**Task item:** Restate all of the entries exactly. Any picture in them should be skipped.

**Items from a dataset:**
--------------------------------------------------

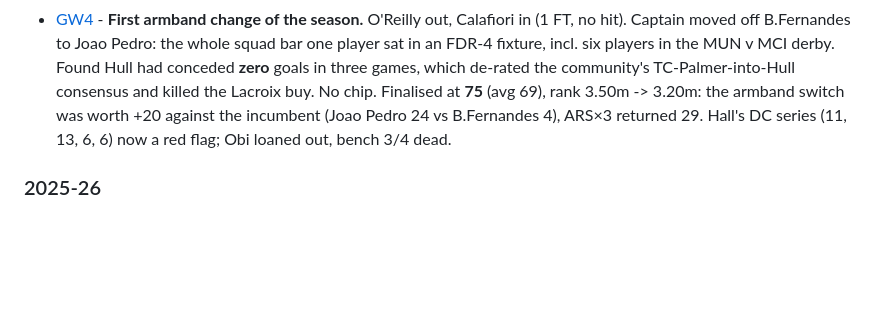
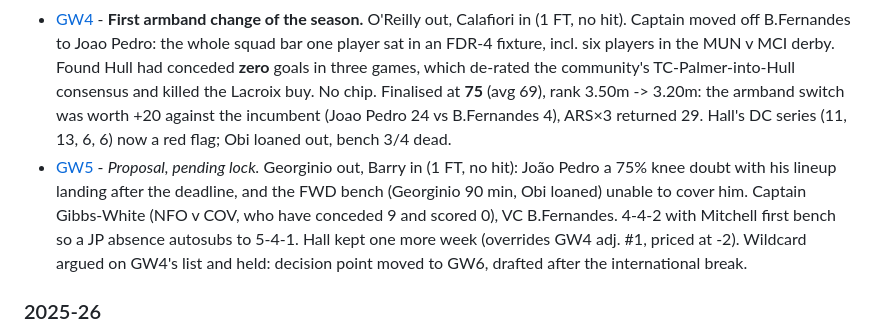
Before and after one commit to vongohren/fpl-ai-assist, a Markdown page: docs/gw-decisions/README.md, the part around the change. Drawn GitHub-style; blank space fills up the shorter version.

Commit message:
docs(gw-decisions): GW5 proposal — Georginio → Barry, captain Gibbs-White, WC held to GW6 (#39)
Proposal for GW5 (deadline 2026-09-18 17:30 UTC), written by the gameweek loop's
research phase. Decision section is written at lock.

- OUT Georginio (BHA, £5.4) / IN Barry (EVE, £5.6), 1 FT, no hit, £1.1m ITB after
- Why the forward, not Hall: João Pedro is a 75% knee doubt (out of the Brazil
  squad, missed training), Chelsea play 90 min after the deadline, and the FWD
  bench is Georginio (90 min all season) + Obi (loaned). A JP absence costs the
  slot outright. Hall's sale (GW4 adj. #1) is deferred one week, priced at -2.
- Captain Gibbs-White (NFO H v COV: 9 conceded, 0 scored in four), VC B.Fernandes.
  Field's captain is Haaland at home to SUN, 72.5% owned, unowned by us: stated
  as the season's most expensive week for the build.
- 4-4-2, Mitchell first bench so a JP non-appearance autosubs to 5-4-1 without
  anyone reacting to a Friday-evening lineup.
- Minutes gate removed Delap and Igor Jesus (2 starts each); hedging rule removed
  Calvert-Lewin (v Mitchell) and Bogle (v Mitchell), both costs written down.
- Wildcard argued on GW4's trigger list and held: GW6 follows a three-week
  international break, so the decision point moves to GW6, drafted after it.
- Community via Brave (partial, 429s) + WebSearch fallback for differentials.

Co-authored-by: Life Agent <agent@vongohren.me>
Co-authored-by: Claude Opus 5 (1M context) <noreply@anthropic.com>

```diff
--- a/docs/gw-decisions/README.md
+++ b/docs/gw-decisions/README.md
@@ -29,6 +29,7 @@ Each gameweek file records:
 - [GW2](2026-27/gw2.md) - *Retro-written.* No transfers, no evaluation run. 93 pts on a B.Fernandes haul (+20 armband swing vs Haaland), rank 5.57m -> 3.35m. Masked three dead squad slots.
 - [GW3](2026-27/gw3.md) - **First hit of the season (-4).** Bruno G./Wilson/Munoz out, Mbeumo/Hall/Gomez in. Built an underlying-stats xPts model and found the premium tier is a value trap: every player above £9m is worse value than everything below. Captain B.Fernandes, VC moved to Gibbs-White. No chip.
 - [GW4](2026-27/gw4.md) - **First armband change of the season.** O'Reilly out, Calafiori in (1 FT, no hit). Captain moved off B.Fernandes to Joao Pedro: the whole squad bar one player sat in an FDR-4 fixture, incl. six players in the MUN v MCI derby. Found Hull had conceded **zero** goals in three games, which de-rated the community's TC-Palmer-into-Hull consensus and killed the Lacroix buy. No chip. Finalised at **75** (avg 69), rank 3.50m -> 3.20m: the armband switch was worth +20 against the incumbent (Joao Pedro 24 vs B.Fernandes 4), ARS×3 returned 29. Hall's DC series (11, 13, 6, 6) now a red flag; Obi loaned out, bench 3/4 dead.
+- [GW5](2026-27/gw5.md) - *Proposal, pending lock.* Georginio out, Barry in (1 FT, no hit): João Pedro a 75% knee doubt with his lineup landing after the deadline, and the FWD bench (Georginio 90 min, Obi loaned) unable to cover him. Captain Gibbs-White (NFO v COV, who have conceded 9 and scored 0), VC B.Fernandes. 4-4-2 with Mitchell first bench so a JP absence autosubs to 5-4-1. Hall kept one more week (overrides GW4 adj. #1, priced at -2). Wildcard argued on GW4's list and held: decision point moved to GW6, drafted after the international break.
 
 ### 2025-26
 - [GW29](2025-26/gw29.md) - Wirtz + Guiu out, Dewsbury-Hall + Sesko in
```
Also changed, not shown: 1 other file.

--------------------------------------------------

**Written reply:**
Before and after one commit to vongohren/fpl-ai-assist, a Markdown page: docs/gw-decisions/README.md, the part around the change. Drawn GitHub-style; blank space fills up the shorter version.

Commit message:
docs(gw-decisions): GW5 proposal — Georginio → Barry, captain Gibbs-White, WC held to GW6 (#39)
Proposal for GW5 (deadline 2026-09-18 17:30 UTC), written by the gameweek loop's
research phase. Decision section is written at lock.

- OUT Georginio (BHA, £5.4) / IN Barry (EVE, £5.6), 1 FT, no hit, £1.1m ITB after
- Why the forward, not Hall: João Pedro is a 75% knee doubt (out of the Brazil
  squad, missed training), Chelsea play 90 min after the deadline, and the FWD
  bench is Georginio (90 min all season) + Obi (loaned). A JP absence costs the
  slot outright. Hall's sale (GW4 adj. #1) is deferred one week, priced at -2.
- Captain Gibbs-White (NFO H v COV: 9 conceded, 0 scored in four), VC B.Fernandes.
  Field's captain is Haaland at home to SUN, 72.5% owned, unowned by us: stated
  as the season's most expensive week for the build.
- 4-4-2, Mitchell first bench so a JP non-appearance autosubs to 5-4-1 without
  anyone reacting to a Friday-evening lineup.
- Minutes gate removed Delap and Igor Jesus (2 starts each); hedging rule removed
  Calvert-Lewin (v Mitchell) and Bogle (v Mitchell), both costs written down.
- Wildcard argued on GW4's trigger list and held: GW6 follows a three-week
  international break, so the decision point moves to GW6, drafted after it.
- Community via Brave (partial, 429s) + WebSearch fallback for differentials.

Co-authored-by: Life Agent <agent@vongohren.me>
Co-authored-by: Claude Opus 5 (1M context) <noreply@anthropic.com>

```diff
--- a/docs/gw-decisions/README.md
+++ b/docs/gw-decisions/README.md
@@ -29,6 +29,7 @@ Each gameweek file records:
 - [GW2](2026-27/gw2.md) - *Retro-written.* No transfers, no evaluation run. 93 pts on a B.Fernandes haul (+20 armband swing vs Haaland), rank 5.57m -> 3.35m. Masked three dead squad slots.
 - [GW3](2026-27/gw3.md) - **First hit of the season (-4).** Bruno G./Wilson/Munoz out, Mbeumo/Hall/Gomez in. Built an underlying-stats xPts model and found the premium tier is a value trap: every player above £9m is worse value than everything below. Captain B.Fernandes, VC moved to Gibbs-White. No chip.
 - [GW4](2026-27/gw4.md) - **First armband change of the season.** O'Reilly out, Calafiori in (1 FT, no hit). Captain moved off B.Fernandes to Joao Pedro: the whole squad bar one player sat in an FDR-4 fixture, incl. six players in the MUN v MCI derby. Found Hull had conceded **zero** goals in three games, which de-rated the community's TC-Palmer-into-Hull consensus and killed the Lacroix buy. No chip. Finalised at **75** (avg 69), rank 3.50m -> 3.20m: the armband switch was worth +20 against the incumbent (Joao Pedro 24 vs B.Fernandes 4), ARS×3 returned 29. Hall's DC series (11, 13, 6, 6) now a red flag; Obi loaned out, bench 3/4 dead.
+- [GW5](2026-27/gw5.md) - *Proposal, pending lock.* Georginio out, Barry in (1 FT, no hit): João Pedro a 75% knee doubt with his lineup landing after the deadline, and the FWD bench (Georginio 90 min, Obi loaned) unable to cover him. Captain Gibbs-White (NFO v COV, who have conceded 9 and scored 0), VC B.Fernandes. 4-4-2 with Mitchell first bench so a JP absence autosubs to 5-4-1. Hall kept one more week (overrides GW4 adj. #1, priced at -2). Wildcard argued on GW4's list and held: decision point moved to GW6, drafted after the international break.
 
 ### 2025-26
 - [GW29](2025-26/gw29.md) - Wirtz + Guiu out, Dewsbury-Hall + Sesko in
```
Also changed, not shown: 1 other file.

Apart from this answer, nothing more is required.